Comma-delimited format containing a subset of the fields contained in the default JSON output format. This format was originally conceived for extremely large datasets, for which output size and compatibility with tabular databases (such as MySQL and Apache Spark) were high priorities.
Comma-delimited format that mimics the IMGT Summary file. This output option is provided to minimize the effort needed to convert existing IMGT-based pipelines to abstar.

Multiple output formats can be produced in a single run of abstar, although this is only available when passing an input file or directory; passing individual sequences or a list of sequences (which returns Sequence objects) can only return a single output format. To produce AIRR output:

result_files ='/path/to/input',

To produce both JSON and AIRR-formatted outputs:

result_files ='/path/to/input',
                          output_type=['json', 'airr'])

In interactive mode (providing Sequence objects rather than an input file or directory), returning AIRR-formated data can be accomplished by:

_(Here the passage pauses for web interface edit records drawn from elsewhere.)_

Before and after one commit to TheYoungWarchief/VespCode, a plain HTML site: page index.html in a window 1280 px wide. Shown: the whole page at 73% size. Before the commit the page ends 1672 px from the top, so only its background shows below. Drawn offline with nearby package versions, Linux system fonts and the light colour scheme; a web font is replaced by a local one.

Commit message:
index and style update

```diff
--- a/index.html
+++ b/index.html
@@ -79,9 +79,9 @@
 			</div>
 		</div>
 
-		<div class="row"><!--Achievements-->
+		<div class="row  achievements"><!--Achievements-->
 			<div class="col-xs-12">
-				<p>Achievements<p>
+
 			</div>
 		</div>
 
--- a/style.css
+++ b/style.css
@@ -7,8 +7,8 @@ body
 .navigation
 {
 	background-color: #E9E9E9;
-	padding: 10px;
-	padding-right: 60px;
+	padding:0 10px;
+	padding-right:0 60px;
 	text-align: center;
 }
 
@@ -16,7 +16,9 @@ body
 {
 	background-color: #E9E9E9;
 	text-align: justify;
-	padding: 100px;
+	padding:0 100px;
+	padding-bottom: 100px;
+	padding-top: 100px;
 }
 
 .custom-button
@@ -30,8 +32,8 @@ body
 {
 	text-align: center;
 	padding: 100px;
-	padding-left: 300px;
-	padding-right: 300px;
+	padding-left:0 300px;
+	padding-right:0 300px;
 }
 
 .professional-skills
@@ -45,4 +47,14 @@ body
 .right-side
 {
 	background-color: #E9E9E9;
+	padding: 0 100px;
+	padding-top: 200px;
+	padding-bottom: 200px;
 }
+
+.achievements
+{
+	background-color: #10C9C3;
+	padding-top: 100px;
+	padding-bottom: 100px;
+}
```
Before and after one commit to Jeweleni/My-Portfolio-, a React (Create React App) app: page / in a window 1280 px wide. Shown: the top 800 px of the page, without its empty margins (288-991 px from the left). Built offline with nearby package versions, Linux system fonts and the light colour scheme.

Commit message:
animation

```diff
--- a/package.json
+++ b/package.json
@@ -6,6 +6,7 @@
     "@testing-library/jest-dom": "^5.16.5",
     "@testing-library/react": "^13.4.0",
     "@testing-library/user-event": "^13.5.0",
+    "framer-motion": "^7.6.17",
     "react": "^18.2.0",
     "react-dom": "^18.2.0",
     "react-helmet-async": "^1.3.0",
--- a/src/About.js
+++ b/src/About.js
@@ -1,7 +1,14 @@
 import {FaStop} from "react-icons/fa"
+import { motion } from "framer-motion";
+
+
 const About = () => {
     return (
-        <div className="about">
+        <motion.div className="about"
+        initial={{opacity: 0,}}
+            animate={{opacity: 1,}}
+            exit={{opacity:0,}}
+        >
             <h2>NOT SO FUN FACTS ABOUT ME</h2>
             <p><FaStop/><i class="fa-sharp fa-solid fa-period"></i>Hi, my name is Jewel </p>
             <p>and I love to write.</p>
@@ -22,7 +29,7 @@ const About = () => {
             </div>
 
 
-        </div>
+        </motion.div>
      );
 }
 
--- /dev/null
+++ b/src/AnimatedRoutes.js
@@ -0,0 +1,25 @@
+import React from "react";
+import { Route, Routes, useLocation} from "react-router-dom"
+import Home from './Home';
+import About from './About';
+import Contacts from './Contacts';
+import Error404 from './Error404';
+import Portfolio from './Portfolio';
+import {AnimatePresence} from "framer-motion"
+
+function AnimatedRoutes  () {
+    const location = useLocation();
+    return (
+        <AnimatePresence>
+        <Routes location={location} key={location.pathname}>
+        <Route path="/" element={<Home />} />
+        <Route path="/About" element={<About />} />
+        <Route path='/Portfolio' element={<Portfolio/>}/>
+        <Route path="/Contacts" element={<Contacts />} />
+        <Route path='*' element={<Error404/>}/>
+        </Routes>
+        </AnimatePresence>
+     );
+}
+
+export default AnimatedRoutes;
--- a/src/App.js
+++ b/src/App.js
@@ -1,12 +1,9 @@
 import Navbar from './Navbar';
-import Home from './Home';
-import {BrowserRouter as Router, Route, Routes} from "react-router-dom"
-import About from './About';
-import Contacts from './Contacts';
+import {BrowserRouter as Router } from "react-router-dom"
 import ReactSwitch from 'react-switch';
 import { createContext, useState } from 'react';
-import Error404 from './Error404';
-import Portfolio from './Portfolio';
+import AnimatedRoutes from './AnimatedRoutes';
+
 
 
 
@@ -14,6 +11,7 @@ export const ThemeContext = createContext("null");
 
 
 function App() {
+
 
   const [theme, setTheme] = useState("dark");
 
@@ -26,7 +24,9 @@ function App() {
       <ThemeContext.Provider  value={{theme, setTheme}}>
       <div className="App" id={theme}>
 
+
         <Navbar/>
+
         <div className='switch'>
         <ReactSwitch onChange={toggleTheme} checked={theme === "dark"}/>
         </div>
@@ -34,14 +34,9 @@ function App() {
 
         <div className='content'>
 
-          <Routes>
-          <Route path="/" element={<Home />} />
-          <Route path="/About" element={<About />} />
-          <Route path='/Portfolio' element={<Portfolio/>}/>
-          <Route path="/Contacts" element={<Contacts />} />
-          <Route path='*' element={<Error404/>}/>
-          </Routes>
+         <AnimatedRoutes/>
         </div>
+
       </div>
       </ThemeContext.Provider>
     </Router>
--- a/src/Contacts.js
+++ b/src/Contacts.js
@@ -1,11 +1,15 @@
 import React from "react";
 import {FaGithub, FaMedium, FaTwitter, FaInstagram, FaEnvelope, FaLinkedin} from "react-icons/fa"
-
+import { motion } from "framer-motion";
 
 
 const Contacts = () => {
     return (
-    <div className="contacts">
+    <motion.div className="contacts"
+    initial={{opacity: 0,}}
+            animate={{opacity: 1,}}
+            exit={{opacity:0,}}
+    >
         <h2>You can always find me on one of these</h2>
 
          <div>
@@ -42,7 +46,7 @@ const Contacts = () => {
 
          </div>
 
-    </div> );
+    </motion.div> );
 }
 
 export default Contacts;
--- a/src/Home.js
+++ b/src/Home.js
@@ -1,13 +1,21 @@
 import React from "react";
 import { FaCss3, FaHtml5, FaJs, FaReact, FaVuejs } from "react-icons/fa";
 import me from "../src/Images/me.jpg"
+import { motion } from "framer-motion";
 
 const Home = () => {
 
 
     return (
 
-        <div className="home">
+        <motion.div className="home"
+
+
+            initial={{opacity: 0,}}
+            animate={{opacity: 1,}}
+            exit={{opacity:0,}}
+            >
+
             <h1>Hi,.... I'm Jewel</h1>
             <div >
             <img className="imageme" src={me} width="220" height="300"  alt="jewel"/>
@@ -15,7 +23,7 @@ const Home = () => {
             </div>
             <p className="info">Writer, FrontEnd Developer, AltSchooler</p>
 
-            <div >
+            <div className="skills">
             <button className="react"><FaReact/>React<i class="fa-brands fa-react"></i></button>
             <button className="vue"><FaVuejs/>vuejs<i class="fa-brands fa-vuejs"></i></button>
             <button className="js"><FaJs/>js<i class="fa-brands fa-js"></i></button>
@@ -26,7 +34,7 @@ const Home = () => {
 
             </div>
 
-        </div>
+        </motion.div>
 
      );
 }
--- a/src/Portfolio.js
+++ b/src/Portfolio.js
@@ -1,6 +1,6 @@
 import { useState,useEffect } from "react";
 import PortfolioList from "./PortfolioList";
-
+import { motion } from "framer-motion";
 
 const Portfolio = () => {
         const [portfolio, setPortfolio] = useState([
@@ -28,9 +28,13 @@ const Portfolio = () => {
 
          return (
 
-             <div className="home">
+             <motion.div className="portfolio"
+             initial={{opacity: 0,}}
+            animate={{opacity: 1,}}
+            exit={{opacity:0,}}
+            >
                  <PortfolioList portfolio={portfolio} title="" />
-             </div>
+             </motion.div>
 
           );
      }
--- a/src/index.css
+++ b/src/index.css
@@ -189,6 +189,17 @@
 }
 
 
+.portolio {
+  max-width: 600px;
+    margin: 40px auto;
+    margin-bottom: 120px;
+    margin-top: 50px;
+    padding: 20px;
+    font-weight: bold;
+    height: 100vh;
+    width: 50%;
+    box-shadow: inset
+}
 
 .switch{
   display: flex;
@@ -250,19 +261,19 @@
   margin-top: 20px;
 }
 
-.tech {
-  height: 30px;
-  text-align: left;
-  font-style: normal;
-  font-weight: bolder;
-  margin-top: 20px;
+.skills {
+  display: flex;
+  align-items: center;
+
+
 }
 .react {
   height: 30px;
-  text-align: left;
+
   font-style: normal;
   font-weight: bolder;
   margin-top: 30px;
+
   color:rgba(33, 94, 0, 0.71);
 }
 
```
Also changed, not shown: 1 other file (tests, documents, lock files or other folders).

results =, output_type='airr')
  • project_dir (str) – Path to the project directory. Most useful when directly downloading files from BaseSpace, and all subdirectories will be created by AbStar.
  • input (str) – Path to input directory, containing FASTA/Q files. If performing read merging with PANDAseq, paired FASTQ files may be gzip compressed.
  • output (str) – Path to output directory.
  • temp (str) – Path to temp directory, where intermediate job files will be stored.
  • log (str) – Path to log file. If not provided and project_dir is provided, the log will be written to /path/to/project_dir/abstar.log. If output is provided, log will be written to /path/to/output/abstar.log.
  • germ_db (str) – Germline database to be used. Choices are ‘human’, ‘macaque’, ‘mouse’, ‘humouse’, and ‘rabbit’. The ‘humouse’ database contains all germline genes from human and mouse databaes, and is designed to process data from humanized mouse models expressing one or more human germline genes as well as mouse germline genes. Default is ‘human’.
  • isotype (bool) – If True, the isotype will infered by aligning the sequence region downstream of the J-gene. If False, the isotype will not be determined. Default is True.
  • uid (int) – Length (in nucleotides) of the Unique Molecular ID used to barcode input RNA. A positive integer results in the UMID being parsed from the start of the read (or merged read), a negative integer results in parsing from the end of the read. Default is 0, which results in no UMID parsing.
  • gzip (bool) – If True, compresses output files with gzip. Default is False.
  • pretty (bool) – If True, formats JSON output files to be more human-readable. If False, JSON output files contain one record per line. Default is False.
  • output_type (str) – Options are ‘json’ ‘airr’, ‘tabular’, or ‘imgt’. JSON output is the most detailed. Default is ‘json’.
  • merge (bool) – If True, input must be paired-read FASTA files (gzip compressed or uncompressed) which will be merged with PANDAseq prior to processing with AbStar. If basespace is True, merge is automatically set to True. Default is False.
  • pandaseq_algo (str) – Define merging algorithm to be used by PANDAseq. Options are ‘simple_bayesian’, ‘ea_util’, ‘flash’, ‘pear’, ‘rdp_mle’, ‘stitch’, or ‘uparse’. Default is ‘simple_bayesian’, which is the default PANDAseq algorithm.
  • debug (bool) – If True, runs in single-threaded mode, the log is much more verbose, and temporary files are not removed. Default is False.

If the input is a single sequence, run() returns a single abtools Sequence object.

If the input is a list of sequences, run() returns a list of abtools Sequence objects.

If the input is a file or a directory of files, run() returns a list of output files.